(Revision comparison data)
________________________________________

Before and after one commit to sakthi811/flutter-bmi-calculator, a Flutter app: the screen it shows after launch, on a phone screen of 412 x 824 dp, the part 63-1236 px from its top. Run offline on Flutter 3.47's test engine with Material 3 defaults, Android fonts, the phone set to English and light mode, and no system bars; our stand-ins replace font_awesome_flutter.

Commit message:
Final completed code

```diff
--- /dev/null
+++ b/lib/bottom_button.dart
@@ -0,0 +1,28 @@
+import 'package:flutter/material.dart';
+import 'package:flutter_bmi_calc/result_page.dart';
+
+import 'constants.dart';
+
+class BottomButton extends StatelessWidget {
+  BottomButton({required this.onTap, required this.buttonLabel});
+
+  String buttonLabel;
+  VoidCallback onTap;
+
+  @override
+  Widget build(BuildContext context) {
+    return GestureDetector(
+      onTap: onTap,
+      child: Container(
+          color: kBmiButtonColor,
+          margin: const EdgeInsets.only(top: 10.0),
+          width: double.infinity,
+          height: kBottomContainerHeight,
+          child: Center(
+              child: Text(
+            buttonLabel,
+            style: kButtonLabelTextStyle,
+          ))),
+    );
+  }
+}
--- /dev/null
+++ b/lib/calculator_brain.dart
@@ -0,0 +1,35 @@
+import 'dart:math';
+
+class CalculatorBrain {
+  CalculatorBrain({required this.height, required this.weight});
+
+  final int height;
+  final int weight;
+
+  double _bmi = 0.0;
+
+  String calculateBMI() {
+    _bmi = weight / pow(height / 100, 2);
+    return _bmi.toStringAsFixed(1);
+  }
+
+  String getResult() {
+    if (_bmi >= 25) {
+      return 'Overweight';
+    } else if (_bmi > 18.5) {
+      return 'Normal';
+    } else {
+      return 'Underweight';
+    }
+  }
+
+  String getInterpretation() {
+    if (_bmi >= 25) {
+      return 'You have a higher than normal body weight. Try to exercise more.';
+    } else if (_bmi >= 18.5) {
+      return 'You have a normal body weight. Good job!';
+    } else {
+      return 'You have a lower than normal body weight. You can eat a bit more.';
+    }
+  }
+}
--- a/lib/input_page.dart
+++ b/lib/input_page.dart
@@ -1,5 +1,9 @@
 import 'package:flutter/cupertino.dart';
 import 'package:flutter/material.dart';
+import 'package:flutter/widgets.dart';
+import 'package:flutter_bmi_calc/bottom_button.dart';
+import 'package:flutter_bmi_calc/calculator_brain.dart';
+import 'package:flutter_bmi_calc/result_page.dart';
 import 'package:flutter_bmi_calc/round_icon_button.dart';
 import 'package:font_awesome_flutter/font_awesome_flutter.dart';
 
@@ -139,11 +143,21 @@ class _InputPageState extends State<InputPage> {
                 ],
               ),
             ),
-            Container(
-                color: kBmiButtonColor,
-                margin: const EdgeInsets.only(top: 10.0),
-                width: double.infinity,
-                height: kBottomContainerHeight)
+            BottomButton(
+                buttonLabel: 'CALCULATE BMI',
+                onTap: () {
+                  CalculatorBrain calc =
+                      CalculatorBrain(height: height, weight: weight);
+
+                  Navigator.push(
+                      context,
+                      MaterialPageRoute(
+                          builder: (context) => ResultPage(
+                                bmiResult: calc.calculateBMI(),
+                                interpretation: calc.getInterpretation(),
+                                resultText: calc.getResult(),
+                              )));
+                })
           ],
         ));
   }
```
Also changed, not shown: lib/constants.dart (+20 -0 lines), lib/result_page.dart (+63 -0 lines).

________________________________________

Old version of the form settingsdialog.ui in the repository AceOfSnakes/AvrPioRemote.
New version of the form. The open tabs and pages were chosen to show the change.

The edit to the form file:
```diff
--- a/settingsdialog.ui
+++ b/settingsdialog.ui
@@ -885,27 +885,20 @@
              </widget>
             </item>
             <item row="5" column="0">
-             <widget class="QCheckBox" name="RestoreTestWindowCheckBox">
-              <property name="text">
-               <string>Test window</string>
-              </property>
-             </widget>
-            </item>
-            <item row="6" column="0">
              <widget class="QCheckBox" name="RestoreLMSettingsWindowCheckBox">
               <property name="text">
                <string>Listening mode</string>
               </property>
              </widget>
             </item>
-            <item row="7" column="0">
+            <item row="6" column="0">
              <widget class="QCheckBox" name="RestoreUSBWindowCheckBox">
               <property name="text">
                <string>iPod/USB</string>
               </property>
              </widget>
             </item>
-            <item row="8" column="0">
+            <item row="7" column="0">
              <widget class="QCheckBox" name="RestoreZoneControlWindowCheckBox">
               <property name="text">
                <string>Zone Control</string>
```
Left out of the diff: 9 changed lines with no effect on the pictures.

________________________________________

= Exercise goal =
The word "height" may appear in several lines of the data; copy every line where it does.

= Your response =
+          height: kBottomContainerHeight,
+  CalculatorBrain({required this.height, required this.weight});
+  final int height;
+    _bmi = weight / pow(height / 100, 2);
-                height: kBottomContainerHeight)
+                      CalculatorBrain(height: height, weight: weight);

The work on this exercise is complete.